> WHAT YOU SHOULD DO
Please write the data out once more, exactly as it is given.

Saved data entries
-------------------------

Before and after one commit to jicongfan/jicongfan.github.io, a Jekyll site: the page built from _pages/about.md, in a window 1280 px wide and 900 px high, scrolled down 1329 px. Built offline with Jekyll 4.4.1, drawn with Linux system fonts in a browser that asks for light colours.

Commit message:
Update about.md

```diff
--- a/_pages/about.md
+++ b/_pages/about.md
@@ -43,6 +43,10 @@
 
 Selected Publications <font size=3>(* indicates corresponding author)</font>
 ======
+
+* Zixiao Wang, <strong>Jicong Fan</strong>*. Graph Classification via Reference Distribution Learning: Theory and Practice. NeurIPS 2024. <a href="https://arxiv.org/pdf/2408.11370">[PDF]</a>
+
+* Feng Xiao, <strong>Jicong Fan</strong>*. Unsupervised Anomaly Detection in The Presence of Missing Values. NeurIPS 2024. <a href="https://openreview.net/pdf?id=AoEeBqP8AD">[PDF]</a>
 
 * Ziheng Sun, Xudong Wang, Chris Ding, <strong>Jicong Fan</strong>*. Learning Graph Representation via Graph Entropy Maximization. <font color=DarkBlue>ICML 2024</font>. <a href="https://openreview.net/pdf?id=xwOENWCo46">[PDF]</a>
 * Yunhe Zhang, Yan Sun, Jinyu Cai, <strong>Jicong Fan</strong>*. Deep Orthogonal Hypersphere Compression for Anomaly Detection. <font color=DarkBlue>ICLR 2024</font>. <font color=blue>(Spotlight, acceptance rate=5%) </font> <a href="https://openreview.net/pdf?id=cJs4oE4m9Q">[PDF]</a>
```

-------------------------

> YOUR RESPONSE
Before and after one commit to jicongfan/jicongfan.github.io, a Jekyll site: the page built from _pages/about.md, in a window 1280 px wide and 900 px high, scrolled down 1329 px. Built offline with Jekyll 4.4.1, drawn with Linux system fonts in a browser that asks for light colours.

Commit message:
Update about.md

```diff
--- a/_pages/about.md
+++ b/_pages/about.md
@@ -43,6 +43,10 @@
 
 Selected Publications <font size=3>(* indicates corresponding author)</font>
 ======
+
+* Zixiao Wang, <strong>Jicong Fan</strong>*. Graph Classification via Reference Distribution Learning: Theory and Practice. NeurIPS 2024. <a href="https://arxiv.org/pdf/2408.11370">[PDF]</a>
+
+* Feng Xiao, <strong>Jicong Fan</strong>*. Unsupervised Anomaly Detection in The Presence of Missing Values. NeurIPS 2024. <a href="https://openreview.net/pdf?id=AoEeBqP8AD">[PDF]</a>
 
 * Ziheng Sun, Xudong Wang, Chris Ding, <strong>Jicong Fan</strong>*. Learning Graph Representation via Graph Entropy Maximization. <font color=DarkBlue>ICML 2024</font>. <a href="https://openreview.net/pdf?id=xwOENWCo46">[PDF]</a>
 * Yunhe Zhang, Yan Sun, Jinyu Cai, <strong>Jicong Fan</strong>*. Deep Orthogonal Hypersphere Compression for Anomaly Detection. <font color=DarkBlue>ICLR 2024</font>. <font color=blue>(Spotlight, acceptance rate=5%) </font> <a href="https://openreview.net/pdf?id=cJs4oE4m9Q">[PDF]</a>
```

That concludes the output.